In the period after the eurozone crisis, from 2013 to 2016, the ECB was rightly anxious about the threat of a debt-deflation trap emerging. Those concerns faded as the stream of policy stimulus boosted economic growth and the output gap narrowed. But the inflationary “buffer” which the ECB was hoping to generate ahead of a subsequent downturn has proved elusive.
A reprise of the ECB’s analysis on this issue in the post-crisis years highlights multiple concerns associated with low inflation. One is that it complicates relative price adjustments between eurozone member states. In other words, in the absence of higher inflation rates in the hitherto more competitive countries (e.g. Germany), those seeking to improve their relative competitiveness are more susceptible to deflation, which could worsen already onerous debt burdens in many of them (e.g. Italy).
Another issue is the need to anchor expectations to make sure that temporary movements in inflation do not feed into wages and prices and hence become permanent. This has looked increasingly worrisome recently (see third chart). As inflation expectations fall, real interest rates rise and given the limits to how far nominal short-term rates can be lowered, monetary conditions could end up tightening.

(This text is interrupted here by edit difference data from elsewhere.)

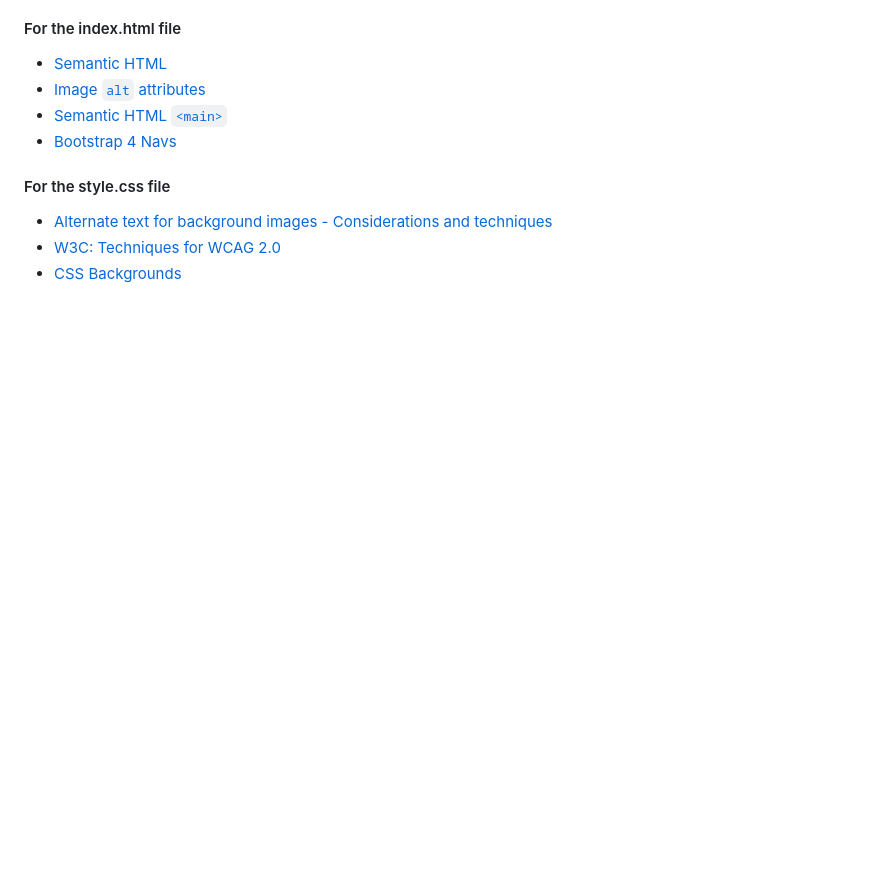
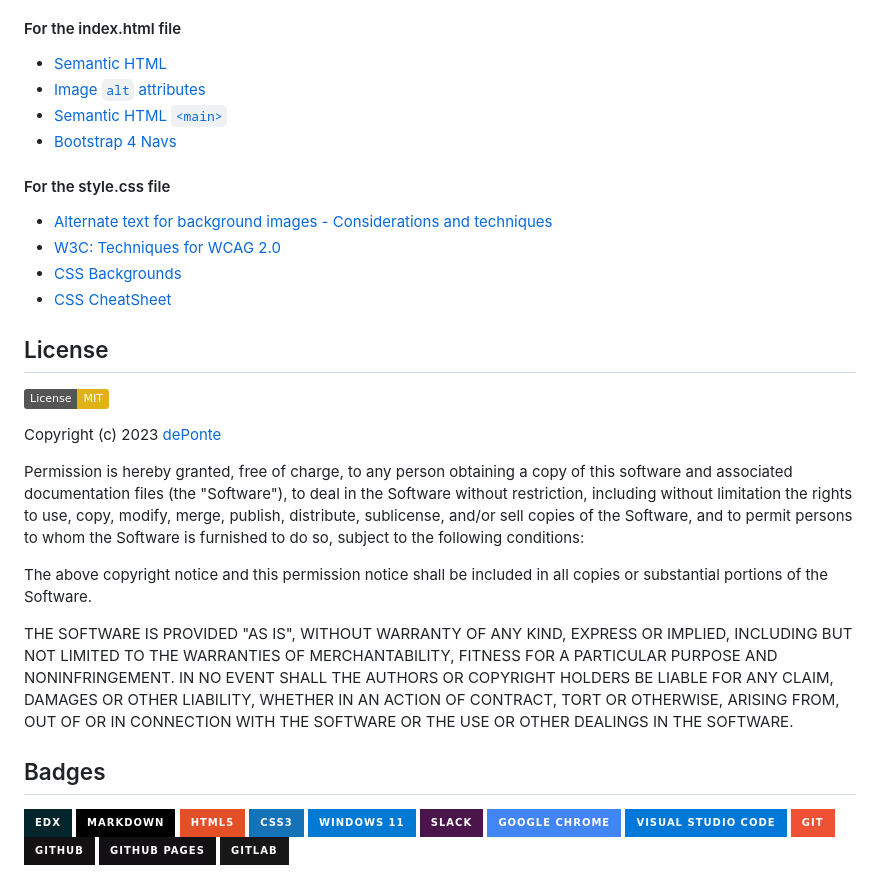
Before and after one commit to deponte-designer/horiseon-website-accessibility-optimization, a Markdown page: README.md, the part around the change. Drawn GitHub-style; badges without logos; blank space fills up the shorter version.

Commit message:
Added ## License & ## Badges to README.md

```diff
--- a/README.md
+++ b/README.md
@@ -91,3 +91,31 @@ Feel free to explore the code, make modifications, and provide feedback. If you
 - [Alternate text for background images - Considerations and techniques](https://www.davidmacd.com/blog/alternate-text-for-css-background-images.html)
 - [W3C: Techniques for WCAG 2.0](https://www.w3.org/TR/2008/NOTE-WCAG20-TECHS-20081211/F3)
 - [CSS Backgrounds](https://www.w3schools.com/css/css_background.asp)
+- [CSS CheatSheet](https://htmlcheatsheet.com/css/)
+
+## License
+
+[![License: MIT](https://img.shields.io/badge/License-MIT-yellow.svg)](https://opensource.org/licenses/MIT)
+
+Copyright (c) 2023 [dePonte](https://github.com/deponte-designer)
+
+Permission is hereby granted, free of charge, to any person obtaining a copy of this software and associated documentation files (the "Software"), to deal in the Software without restriction, including without limitation the rights to use, copy, modify, merge, publish, distribute, sublicense, and/or sell copies of the Software, and to permit persons to whom the Software is furnished to do so, subject to the following conditions:
+
+The above copyright notice and this permission notice shall be included in all copies or substantial portions of the Software.
+
+THE SOFTWARE IS PROVIDED "AS IS", WITHOUT WARRANTY OF ANY KIND, EXPRESS OR IMPLIED, INCLUDING BUT NOT LIMITED TO THE WARRANTIES OF MERCHANTABILITY, FITNESS FOR A PARTICULAR PURPOSE AND NONINFRINGEMENT. IN NO EVENT SHALL THE AUTHORS OR COPYRIGHT HOLDERS BE LIABLE FOR ANY CLAIM, DAMAGES OR OTHER LIABILITY, WHETHER IN AN ACTION OF CONTRACT, TORT OR OTHERWISE, ARISING FROM, OUT OF OR IN CONNECTION WITH THE SOFTWARE OR THE USE OR OTHER DEALINGS IN THE SOFTWARE.
+
+## Badges
+
+![edX](https://img.shields.io/badge/edX-%2302262B.svg?style=for-the-badge&logo=edX&logoColor=white)
+![Markdown](https://img.shields.io/badge/markdown-%23000000.svg?style=for-the-badge&logo=markdown&logoColor=white)
+![HTML5](https://img.shields.io/badge/html5-%23E34F26.svg?style=for-the-badge&logo=html5&logoColor=white)
+![CSS3](https://img.shields.io/badge/css3-%231572B6.svg?style=for-the-badge&logo=css3&logoColor=white)
+![Windows 11](https://img.shields.io/badge/Windows%2011-%230079d5.svg?style=for-the-badge&logo=Windows%2011&logoColor=white)
+![Slack](https://img.shields.io/badge/Slack-4A154B?style=for-the-badge&logo=slack&logoColor=white)
+![Google Chrome](https://img.shields.io/badge/Google%20Chrome-4285F4?style=for-the-badge&logo=GoogleChrome&logoColor=white)
+![Visual Studio Code](https://img.shields.io/badge/Visual%20Studio%20Code-0078d7.svg?style=for-the-badge&logo=visual-studio-code&logoColor=white)
+![Git](https://img.shields.io/badge/git-%23F05033.svg?style=for-the-badge&logo=git&logoColor=white)
+![GitHub](https://img.shields.io/badge/github-%23121011.svg?style=for-the-badge&logo=github&logoColor=white)
+![Github Pages](https://img.shields.io/badge/github%20pages-121013?style=for-the-badge&logo=github&logoColor=white)
+![GitLab](https://img.shields.io/badge/gitlab-%23181717.svg?style=for-the-badge&logo=gitlab&logoColor=white)
```
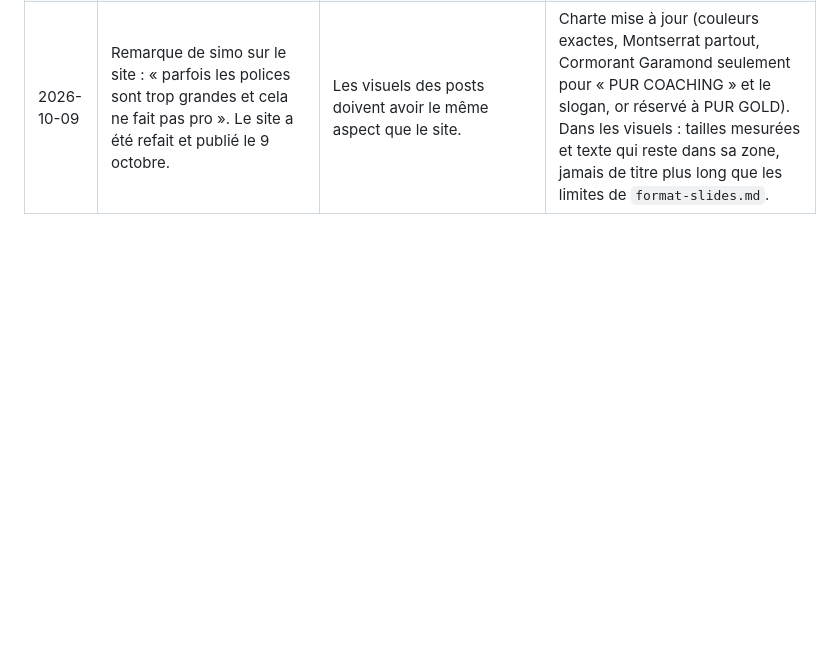
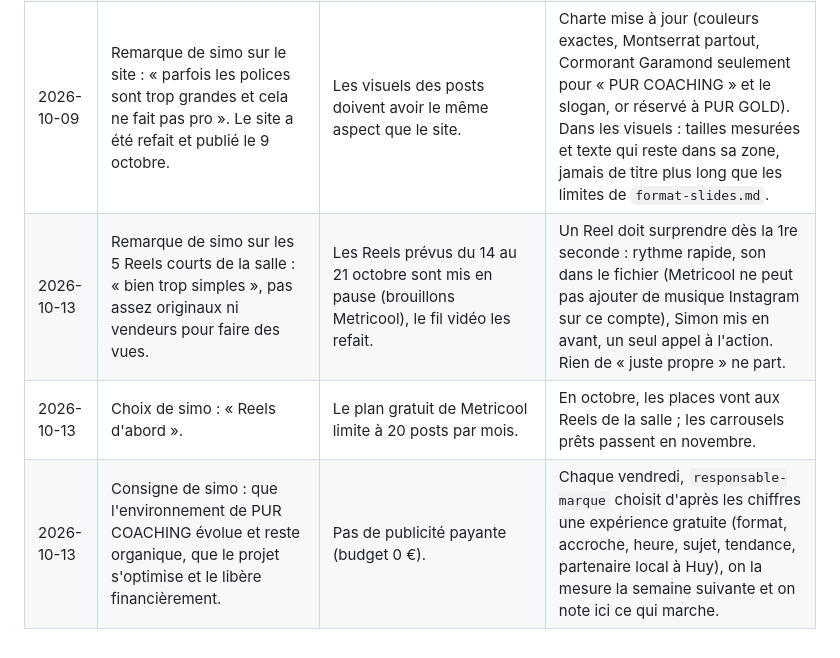
Before and after one commit to 78zy97pksf-sudo/new-agent-, a Markdown page: equipe/pole-marketing/lecons.md, the part around the change. GitHub-like rendering; blank space fills up the shorter version.

Commit message:
Leçons : Reels trop simples, Reels d'abord, croissance organique
Co-Authored-By: Claude Opus 5.5 (1M context) <noreply@anthropic.com>
Claude-Session: https://claude.ai/code/session_01FAgA2MBSiTZCPV8ixSg8Sb

```diff
--- a/equipe/pole-marketing/lecons.md
+++ b/equipe/pole-marketing/lecons.md
@@ -27,3 +27,6 @@ chiffres personnels d'un client.
 | 2026-10-09 | Mini-bilan de la semaine 1 : première publication automatique par Metricool, le jeudi 8 octobre (carrousel Instagram IG1 à 18:00 sur @simon_ruisseau, carrousel photo TikTok TT1 à 19:00 sur @Simson_laD). | La publication automatique fonctionne sur les deux comptes. Point de départ : 85 abonnés Instagram (stable du 2 au 7 octobre) et 12 abonnés TikTok. Les chiffres des posts du 8 octobre ne sont pas encore arrivés dans Metricool : trop tôt pour juger les posts. Les 3 vidéos de la semaine 1 (TT2, IG3, TT3) ne sont pas tournées. | Semaine 2 : on garde les sujets du plan, mais seulement en carrousels (Instagram 4:5, carrousel photo TikTok 9:16), car aucune vidéo n'est tournée. Un seul post « vente » sur trois par réseau (PUR HEALTH). Même sujet et même format sur les deux réseaux : on pourra comparer Instagram et TikTok. Premier vrai bilan des posts le vendredi 16 octobre. Une seule semaine ne prouve rien. |
 | 2026-10-09 | Demande de simo : préparer dès maintenant tous les posts qui ne demandent pas de vraie vidéo, avec des images originales qui attirent l'œil, créées avec d'autres IA. | L'IA d'images de Canva n'a plus de crédit gratuit jusqu'au 1er novembre ; les autres générateurs d'images en ligne sont bloqués par les réglages réseau du projet. | Les posts du 20 octobre au 1er novembre sont préparés d'avance. Chaque couverture reçoit une illustration originale dessinée par le `graphiste` (voir `direction-artistique.md`) ; l'IA de Canva reprend dès que le crédit revient. On comparera les vues des couvertures illustrées avec celles des semaines 1 et 2. |
 | 2026-10-09 | Remarque de simo sur le site : « parfois les polices sont trop grandes et cela ne fait pas pro ». Le site a été refait et publié le 9 octobre. | Les visuels des posts doivent avoir le même aspect que le site. | Charte mise à jour (couleurs exactes, Montserrat partout, Cormorant Garamond seulement pour « PUR COACHING » et le slogan, or réservé à PUR GOLD). Dans les visuels : tailles mesurées et texte qui reste dans sa zone, jamais de titre plus long que les limites de `format-slides.md`. |
+| 2026-10-13 | Remarque de simo sur les 5 Reels courts de la salle : « bien trop simples », pas assez originaux ni vendeurs pour faire des vues. | Les Reels prévus du 14 au 21 octobre sont mis en pause (brouillons Metricool), le fil vidéo les refait. | Un Reel doit surprendre dès la 1re seconde : rythme rapide, son dans le fichier (Metricool ne peut pas ajouter de musique Instagram sur ce compte), Simon mis en avant, un seul appel à l'action. Rien de « juste propre » ne part. |
+| 2026-10-13 | Choix de simo : « Reels d'abord ». | Le plan gratuit de Metricool limite à 20 posts par mois. | En octobre, les places vont aux Reels de la salle ; les carrousels prêts passent en novembre. |
+| 2026-10-13 | Consigne de simo : que l'environnement de PUR COACHING évolue et reste organique, que le projet s'optimise et le libère financièrement. | Pas de publicité payante (budget 0 €). | Chaque vendredi, `responsable-marque` choisit d'après les chiffres une expérience gratuite (format, accroche, heure, sujet, tendance, partenaire local à Huy), on la mesure la semaine suivante et on note ici ce qui marche. |
```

Parallels were also drawn with the post-bubble Japanese experience: i.e. successively lower peaks in core inflation during each expansion, followed by a series of downturns which eventually tipped the economy into deflation. A key ECB objective, therefore, was to build a sufficient “buffer” to avoid such an outcome.
Arguments against a Japan-like scenario occurring in the eurozone include the continued ability of policy makers, when working in concert, to reflate the economy, plus the historical downward rigidity of wages and prices in Europe. But how convincing are those arguments currently?
Regarding the former issue, the ECB has already signalled that the door is open to additional QE and a lower deposit facility rate. We expect both to be announced in Q3. But as we outlined in our recent Special Report, the impact of additional monetary policy easing will be limited. Other policy levers, including fiscal stimulus, will need to be used much more effectively and we have doubts about the efficacy of the policy framework in the eurozone. Regarding the latter issue, historically there have been rigidities in wage and price setting. But that may not apply to the same extent post-crisis given the various supply side reforms which have been introduced.
In our baseline scenario, we do not expect a severe shock to push the eurozone into a downward spiral. We expect low but relatively stable growth and inflation rates in the coming years. However, we are cognisant of alternative scenarios, particularly lower probability-higher impact type outcomes. The absence of an inflation “buffer” in the eurozone so late in the cycle is a cause for concern in that respect.